- [What to produce]
Search the records below for the word "parts". Copy each line where it occurs.

- [Source data]
◇ ◇ ◇ ◇ ◇

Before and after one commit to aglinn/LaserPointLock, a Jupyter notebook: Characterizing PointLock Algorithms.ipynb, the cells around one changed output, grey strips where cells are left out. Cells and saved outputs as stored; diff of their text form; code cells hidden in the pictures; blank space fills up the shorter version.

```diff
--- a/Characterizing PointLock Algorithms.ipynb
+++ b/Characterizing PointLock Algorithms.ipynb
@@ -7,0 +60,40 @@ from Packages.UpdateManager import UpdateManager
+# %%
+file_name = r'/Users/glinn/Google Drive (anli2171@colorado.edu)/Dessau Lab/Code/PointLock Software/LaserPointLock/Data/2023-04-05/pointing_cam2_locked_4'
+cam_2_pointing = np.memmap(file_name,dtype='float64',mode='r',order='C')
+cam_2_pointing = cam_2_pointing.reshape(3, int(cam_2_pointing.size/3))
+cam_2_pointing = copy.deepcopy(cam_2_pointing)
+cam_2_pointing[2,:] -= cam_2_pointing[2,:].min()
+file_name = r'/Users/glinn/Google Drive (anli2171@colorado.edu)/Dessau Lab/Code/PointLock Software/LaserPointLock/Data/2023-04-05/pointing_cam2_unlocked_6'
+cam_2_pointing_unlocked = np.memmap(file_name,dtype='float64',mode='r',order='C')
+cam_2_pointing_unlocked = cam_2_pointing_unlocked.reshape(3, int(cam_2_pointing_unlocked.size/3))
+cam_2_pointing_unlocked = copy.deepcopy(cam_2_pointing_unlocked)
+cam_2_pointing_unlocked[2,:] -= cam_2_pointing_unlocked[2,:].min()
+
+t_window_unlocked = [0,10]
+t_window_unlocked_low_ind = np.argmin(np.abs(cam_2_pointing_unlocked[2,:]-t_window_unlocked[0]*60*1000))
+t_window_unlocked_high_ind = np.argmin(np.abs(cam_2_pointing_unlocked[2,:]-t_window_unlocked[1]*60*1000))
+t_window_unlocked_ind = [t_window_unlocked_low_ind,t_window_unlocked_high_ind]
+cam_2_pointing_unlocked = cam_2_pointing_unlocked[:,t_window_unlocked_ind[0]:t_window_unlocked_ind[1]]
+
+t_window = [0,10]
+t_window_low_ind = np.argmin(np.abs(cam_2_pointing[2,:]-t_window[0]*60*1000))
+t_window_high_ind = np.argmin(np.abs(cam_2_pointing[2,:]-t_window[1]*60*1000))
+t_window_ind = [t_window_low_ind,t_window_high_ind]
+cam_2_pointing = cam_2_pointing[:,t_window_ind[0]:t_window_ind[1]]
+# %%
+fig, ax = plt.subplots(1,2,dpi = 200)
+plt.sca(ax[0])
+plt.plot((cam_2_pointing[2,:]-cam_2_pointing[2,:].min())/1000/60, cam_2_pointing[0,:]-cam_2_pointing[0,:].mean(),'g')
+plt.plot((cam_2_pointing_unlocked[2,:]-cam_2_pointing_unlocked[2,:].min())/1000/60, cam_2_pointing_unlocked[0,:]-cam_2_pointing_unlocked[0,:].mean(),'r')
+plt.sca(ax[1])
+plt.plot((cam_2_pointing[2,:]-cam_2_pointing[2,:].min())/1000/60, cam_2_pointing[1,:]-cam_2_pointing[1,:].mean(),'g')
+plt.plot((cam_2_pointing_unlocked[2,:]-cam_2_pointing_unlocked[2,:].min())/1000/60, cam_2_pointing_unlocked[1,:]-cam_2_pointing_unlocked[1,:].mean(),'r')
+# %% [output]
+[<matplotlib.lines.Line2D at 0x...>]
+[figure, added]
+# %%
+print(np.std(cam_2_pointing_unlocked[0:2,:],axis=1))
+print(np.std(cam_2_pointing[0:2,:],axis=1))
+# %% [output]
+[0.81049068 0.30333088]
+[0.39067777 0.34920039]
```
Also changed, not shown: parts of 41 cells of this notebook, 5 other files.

◇ ◇ ◇ ◇ ◇

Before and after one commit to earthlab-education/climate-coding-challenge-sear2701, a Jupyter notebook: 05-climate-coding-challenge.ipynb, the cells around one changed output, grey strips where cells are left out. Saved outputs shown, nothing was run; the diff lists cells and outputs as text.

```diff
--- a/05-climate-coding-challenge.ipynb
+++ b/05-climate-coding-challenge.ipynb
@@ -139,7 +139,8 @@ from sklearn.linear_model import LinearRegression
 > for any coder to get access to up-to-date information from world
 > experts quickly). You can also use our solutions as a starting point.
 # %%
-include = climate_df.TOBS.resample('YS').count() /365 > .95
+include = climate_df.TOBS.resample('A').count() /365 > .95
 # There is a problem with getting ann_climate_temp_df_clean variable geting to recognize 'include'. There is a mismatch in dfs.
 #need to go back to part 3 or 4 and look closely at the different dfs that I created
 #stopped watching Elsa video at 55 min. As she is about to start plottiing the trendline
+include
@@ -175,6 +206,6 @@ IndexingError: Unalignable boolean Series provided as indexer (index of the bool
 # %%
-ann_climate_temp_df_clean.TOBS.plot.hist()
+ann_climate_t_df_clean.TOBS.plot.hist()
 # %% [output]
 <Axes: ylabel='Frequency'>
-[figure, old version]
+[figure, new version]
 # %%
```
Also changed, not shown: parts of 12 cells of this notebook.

◇ ◇ ◇ ◇ ◇

- [Task solution]
Also changed, not shown: parts of 41 cells of this notebook, 5 other files.
Also changed, not shown: parts of 12 cells of this notebook.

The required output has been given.